Exotropia is a misalignment of the eyes in which one eye drifts outward. It is called intermittent exotropia when the eye only occasionally drifts outward. Under normal conditions, the eyes are straight and perfectly aligned.
What might a parent notice in a child with Intermittent Exotropia?
Parents may notice that when their child is tired or ill, one eye tends to turn out. It may also be noted at the dinner table, while the child is watching TV, or in any circumstance in which the child is very relaxed and looking in the distance. Other indications include:
- The child often closes one eye in bright light or sun
- He/she may also rub one eye on occasion
What are some other details about Intermittent Exotropia?
It usually occurs in children who are between 1 and 10 years of age. The frequency of turning out usually increases as children grow older. Adults, as well as children, can have intermittent exotropia.
The eyes usually are straight for reading or near work but wander for distance viewing. Children with Intermittent Exotropia rarely see double (diplopia) and are often unaware that one of their eyes is turning out. This is because the brain "turns off" or suppresses messages from that eye.
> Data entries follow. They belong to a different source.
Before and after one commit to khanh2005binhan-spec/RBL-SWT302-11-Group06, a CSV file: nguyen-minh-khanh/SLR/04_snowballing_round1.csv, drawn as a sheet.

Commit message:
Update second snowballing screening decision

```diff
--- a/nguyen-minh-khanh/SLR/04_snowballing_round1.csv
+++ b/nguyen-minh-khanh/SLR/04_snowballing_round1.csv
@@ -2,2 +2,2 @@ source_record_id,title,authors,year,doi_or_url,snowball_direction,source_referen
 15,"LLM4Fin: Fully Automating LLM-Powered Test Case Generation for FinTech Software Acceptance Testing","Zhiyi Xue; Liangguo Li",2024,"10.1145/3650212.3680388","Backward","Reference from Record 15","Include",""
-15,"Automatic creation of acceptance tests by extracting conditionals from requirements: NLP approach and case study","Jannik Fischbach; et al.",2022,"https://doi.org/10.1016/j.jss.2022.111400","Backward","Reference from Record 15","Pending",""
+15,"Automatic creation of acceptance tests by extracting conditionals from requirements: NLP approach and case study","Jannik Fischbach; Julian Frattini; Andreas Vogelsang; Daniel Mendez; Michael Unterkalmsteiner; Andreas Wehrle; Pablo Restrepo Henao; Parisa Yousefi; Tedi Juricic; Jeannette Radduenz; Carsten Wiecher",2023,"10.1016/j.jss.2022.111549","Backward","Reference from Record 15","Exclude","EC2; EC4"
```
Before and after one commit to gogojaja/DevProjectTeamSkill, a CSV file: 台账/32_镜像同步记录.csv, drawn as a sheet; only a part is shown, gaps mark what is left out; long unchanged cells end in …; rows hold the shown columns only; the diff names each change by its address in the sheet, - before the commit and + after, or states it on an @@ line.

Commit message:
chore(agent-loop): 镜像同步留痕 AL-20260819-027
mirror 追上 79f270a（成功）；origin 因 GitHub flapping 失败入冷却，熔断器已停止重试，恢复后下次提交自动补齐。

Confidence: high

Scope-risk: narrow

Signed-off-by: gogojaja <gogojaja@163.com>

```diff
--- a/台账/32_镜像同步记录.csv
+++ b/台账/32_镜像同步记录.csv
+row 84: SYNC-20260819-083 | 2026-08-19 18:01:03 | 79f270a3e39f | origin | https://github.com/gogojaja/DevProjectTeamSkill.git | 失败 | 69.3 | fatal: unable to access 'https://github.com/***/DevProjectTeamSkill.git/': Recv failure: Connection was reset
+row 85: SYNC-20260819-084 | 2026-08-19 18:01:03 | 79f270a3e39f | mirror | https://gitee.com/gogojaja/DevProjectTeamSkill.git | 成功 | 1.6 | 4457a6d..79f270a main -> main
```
Children do not do it "on purpose," and often have no control over the turning.
Although children can lose vision in one eye if it is turned constantly, vision loss or amblyopia is less likely to occur with this intermittent form of exotropia. The vision usually remains good in both eyes. The use of both eyes together (binocularity or fusion) is usually normal when the eyes are straight. Binocularity can deteriorate with frequent misalignment and suppression, and surgery may be necessary if other forms of treatment cannot control the misalignment.
How can Intermittent Exotropia be treated?
Orthoptic Treatment: Eye exercises may be taught by an orthoptist or ophthalmologist usually in the form of home therapy. Usually the child will return periodically for assessment of progress and to be taught the next step of therapy. Depending on a child's abilities, cooperation, and progress, treatment may take a few weeks or months. Patching may be effective in the control of the intermittent exotropia.
Surgical Treatment: If orthoptic treatment or medical therapy are not effective in controlling the eye misalignment, or if the turning is more constant than intermittent, the best therapy is often surgery on the eye muscles. Surgery may need to be repeated if under or over correction occurs. The timing of surgery depends on the age of the child, the frequency of the deviation, and the binocularity.
Most children have improved control and alignment after surgery although additional wandering can occur months to years later.